New York City

Queens machine backs Donovan Richards for borough president

Now that the Queens Democratic Party has weighed in, and one candidate dropped out, the race to replace Melinda Katz takes shape.

New York City Councilman Donovan Richards calls on the state to direct revenue from legalized marijuana to those harmed by its prohibition in March.

New York City Councilman Donovan Richards calls on the state to direct revenue from legalized marijuana to those harmed by its prohibition in March. New York City Council/John McCarten

The race to replace Melinda Katz as Queens borough president began to take shape on Monday, when the Queens Democratic Party endorsed New York City Councilman Donovan Richards and Assemblywoman Alicia Hyndman dropped out of the race. And after a weekend of candidates throwing shade at the party and each other, it’s promising to be dramatic.

New York City Mayor Bill de Blasio can’t even officially set a date for the nonpartisan special election – since Katz still occupies the office. Special elections must happen at least 80 days after the vacancy, so that would likely mean late March. The winner would have to compete again in a June primary and a November general election in order to serve the rest of Katz’s term through 2021.

According to the Queens Daily Eagle, Richards was one of just three candidates present at the Queens Democratic meeting, and ultimately the only one seeking the party’s endorsement. He won it without opposition. Hyndman’s exit leaves five candidates who have officially declared their candidacies and have been publicly running campaigns. In a statement, Hyndman said her decision is “in the interest of a unified Queens Democratic Party.” She added that she would support whoever the party decided to back – in this case, Richards. Both represent Southeast Queens, a stronghold for the county organization.
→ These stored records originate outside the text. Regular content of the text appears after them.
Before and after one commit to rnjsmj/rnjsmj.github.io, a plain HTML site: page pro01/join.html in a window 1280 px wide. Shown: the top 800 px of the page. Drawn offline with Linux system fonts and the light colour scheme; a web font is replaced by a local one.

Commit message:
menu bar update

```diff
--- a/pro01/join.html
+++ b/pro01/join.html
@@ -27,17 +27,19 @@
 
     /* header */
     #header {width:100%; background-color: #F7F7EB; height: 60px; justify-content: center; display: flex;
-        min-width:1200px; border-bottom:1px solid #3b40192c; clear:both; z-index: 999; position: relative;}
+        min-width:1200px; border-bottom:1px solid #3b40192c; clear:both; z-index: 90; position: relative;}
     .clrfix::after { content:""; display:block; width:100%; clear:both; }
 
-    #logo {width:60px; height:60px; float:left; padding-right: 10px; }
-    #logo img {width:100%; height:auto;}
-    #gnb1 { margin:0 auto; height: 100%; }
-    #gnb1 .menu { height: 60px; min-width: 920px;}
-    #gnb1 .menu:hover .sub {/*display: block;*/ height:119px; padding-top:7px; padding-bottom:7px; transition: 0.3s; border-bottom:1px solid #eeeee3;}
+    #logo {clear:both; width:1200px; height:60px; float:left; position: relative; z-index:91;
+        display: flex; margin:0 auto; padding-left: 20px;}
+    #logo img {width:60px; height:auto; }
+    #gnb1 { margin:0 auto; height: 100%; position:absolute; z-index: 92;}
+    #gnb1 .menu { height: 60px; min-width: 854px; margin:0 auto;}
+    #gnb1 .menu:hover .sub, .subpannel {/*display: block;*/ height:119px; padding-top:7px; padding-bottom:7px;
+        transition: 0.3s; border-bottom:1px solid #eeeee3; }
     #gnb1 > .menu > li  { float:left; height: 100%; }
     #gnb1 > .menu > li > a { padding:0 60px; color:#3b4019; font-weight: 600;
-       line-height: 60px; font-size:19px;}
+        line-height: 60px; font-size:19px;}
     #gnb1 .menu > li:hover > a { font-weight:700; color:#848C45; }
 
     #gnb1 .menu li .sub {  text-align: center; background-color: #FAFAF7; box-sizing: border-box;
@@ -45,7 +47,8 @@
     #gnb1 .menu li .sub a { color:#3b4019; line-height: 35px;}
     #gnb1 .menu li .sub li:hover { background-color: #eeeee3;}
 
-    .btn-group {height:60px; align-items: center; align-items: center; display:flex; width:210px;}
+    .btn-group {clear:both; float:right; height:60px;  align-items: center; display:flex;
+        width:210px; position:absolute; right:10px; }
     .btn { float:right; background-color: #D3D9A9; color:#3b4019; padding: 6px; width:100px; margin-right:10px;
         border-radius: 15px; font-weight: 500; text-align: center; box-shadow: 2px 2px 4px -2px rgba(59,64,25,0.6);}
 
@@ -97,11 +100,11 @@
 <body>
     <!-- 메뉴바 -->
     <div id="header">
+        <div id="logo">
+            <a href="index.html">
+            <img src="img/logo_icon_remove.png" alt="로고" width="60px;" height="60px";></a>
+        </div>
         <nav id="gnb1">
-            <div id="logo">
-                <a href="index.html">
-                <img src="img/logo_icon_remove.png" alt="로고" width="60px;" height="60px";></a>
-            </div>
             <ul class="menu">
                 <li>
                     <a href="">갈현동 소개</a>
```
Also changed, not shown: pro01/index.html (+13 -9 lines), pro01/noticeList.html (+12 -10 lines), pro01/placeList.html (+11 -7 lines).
The other candidates include Richards’ colleagues: New York City Councilmen Jimmy Van Bramer and Costa Constantinides, both of whom denounced the Queens Democratic Party’s endorsement process as well as the last-minute scheduling of the meeting. Former New York City Councilwoman Elizabeth Crowley declared her candidacy after quietly fundraising for months, although she did not seek the party’s endorsement nor weigh in on its process. Police reform advocate Anthony Miranda, another borough president candidate, criticized the Queens Democratic Party at a rally prior to its Monday meeting, according to the Queens Daily Eagle and numerous tweets.

Two others – Dao Yin and Daniel Maio – have filed with the city Board of Elections, although it’s unclear if either will run active campaigns. New York City Councilmen Paul Vallone and Eric Ulrich – the only major Republican to express interest – were rumored to run, but have made no public confirmation.

The lead up to Monday’s vote was something to behold as well. Richards appeared to attack Constantinides, stirring up one of the race’s first controversies. Hours after Constantinides criticized the county party and the meeting on Twitter, Richards tweeted it was “funny” that party members “all of a sudden are progressive” and want to “rewrite the rules.” Although it did not mention anyone by name, it was an obvious reference to Constantinides, who is a district leader and has long been involved with the party. Constantinides did not appear to offer a rebuttal, but stated in October that he would not seek reelection to his district leader post and agreed to a set of principles put forward by reformers in the county.

Richards also indirectly took aim at Van Bramer, calling him “the other guy” after Van Bramer called the Queens Democratic Party “corrupt.” Richards questioned his colleague’s progressive bona fides for backing then-Rep. Joseph Crowley over challenger Alexandria Ocasio-Cortez and initially supporting Amazon’s decision to build a new headquarters in Queens. Unlike Constantinides, Van Bramer responded to the attack by defending his record of progressivism and referring to himself as “the other guy,” in obvious reference to Richards’ tweet. After the county party meeting, Van Bramer tweeted about his pride in not having its support.

Most of the subtweeting spat occurred in a matter of hours and anyone not closely watching could have easily missed the shade. And as many rightly point out, Twitter is not real life, so what happens on social media should always be taken with a grain of salt. But the comments and the county party meeting that sparked them have injected some drama into the race.


Correction: An earlier version of this story misstated the number of Queens borough president candidates who attended Monday's Queens Democratic Party meeting.